EXERCISE MATERIALS ▸

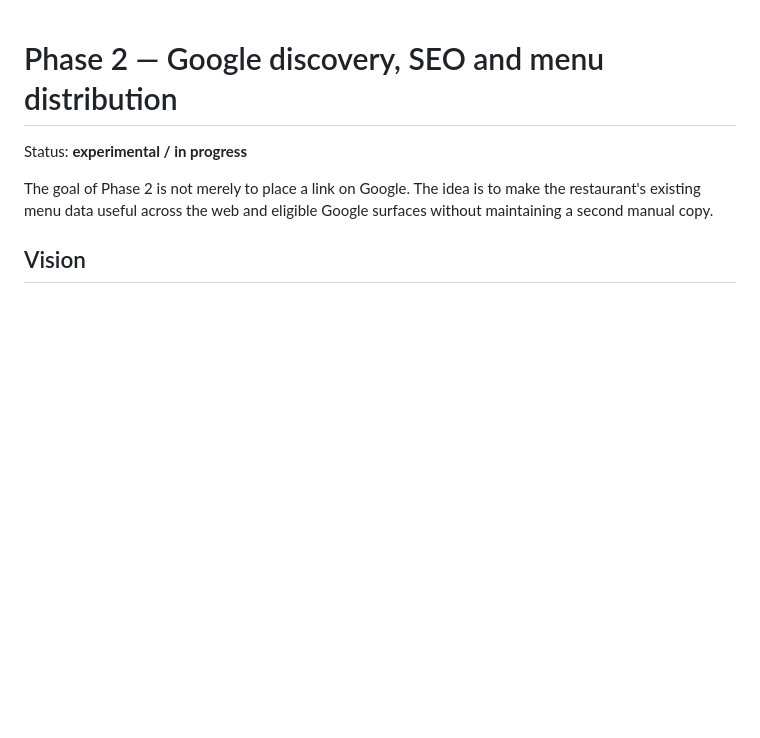
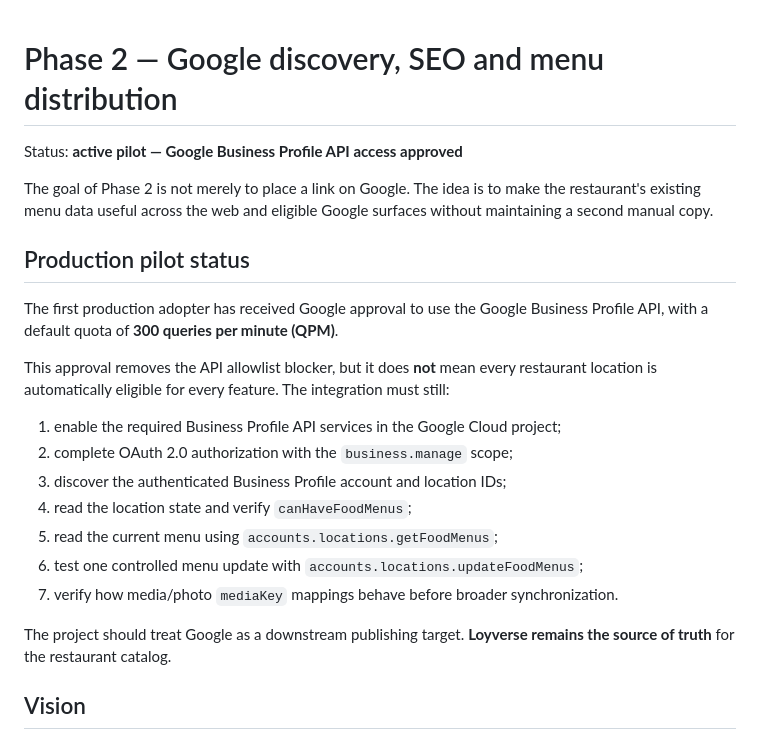
Before and after one commit to javierbeargrill-afk/open-restaurant-menu, a Markdown page: docs/GOOGLE-PHASE-2.md, the part around the change. Rendered like a GitHub page; blank space fills up the shorter version.

Commit message:
Record Google Business Profile API approval

```diff
--- a/docs/GOOGLE-PHASE-2.md
+++ b/docs/GOOGLE-PHASE-2.md
@@ -1,8 +1,24 @@
 # Phase 2 — Google discovery, SEO and menu distribution
 
-Status: **experimental / in progress**
+Status: **active pilot — Google Business Profile API access approved**
 
 The goal of Phase 2 is not merely to place a link on Google. The idea is to make the restaurant's existing menu data useful across the web and eligible Google surfaces without maintaining a second manual copy.
+
+## Production pilot status
+
+The first production adopter has received Google approval to use the Google Business Profile API, with a default quota of **300 queries per minute (QPM)**.
+
+This approval removes the API allowlist blocker, but it does **not** mean every restaurant location is automatically eligible for every feature. The integration must still:
+
+1. enable the required Business Profile API services in the Google Cloud project;
+2. complete OAuth 2.0 authorization with the `business.manage` scope;
+3. discover the authenticated Business Profile account and location IDs;
+4. read the location state and verify `canHaveFoodMenus`;
+5. read the current menu using `accounts.locations.getFoodMenus`;
+6. test one controlled menu update with `accounts.locations.updateFoodMenus`;
+7. verify how media/photo `mediaKey` mappings behave before broader synchronization.
+
+The project should treat Google as a downstream publishing target. **Loyverse remains the source of truth** for the restaurant catalog.
 
 ## Vision
 
```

DIRECTIONS FOR THIS TASK ▸
Every line of the data above that includes "docs" should be listed.

TASK ANSWER ▸
Before and after one commit to javierbeargrill-afk/open-restaurant-menu, a Markdown page: docs/GOOGLE-PHASE-2.md, the part around the change. Rendered like a GitHub page; blank space fills up the shorter version.
--- a/docs/GOOGLE-PHASE-2.md
+++ b/docs/GOOGLE-PHASE-2.md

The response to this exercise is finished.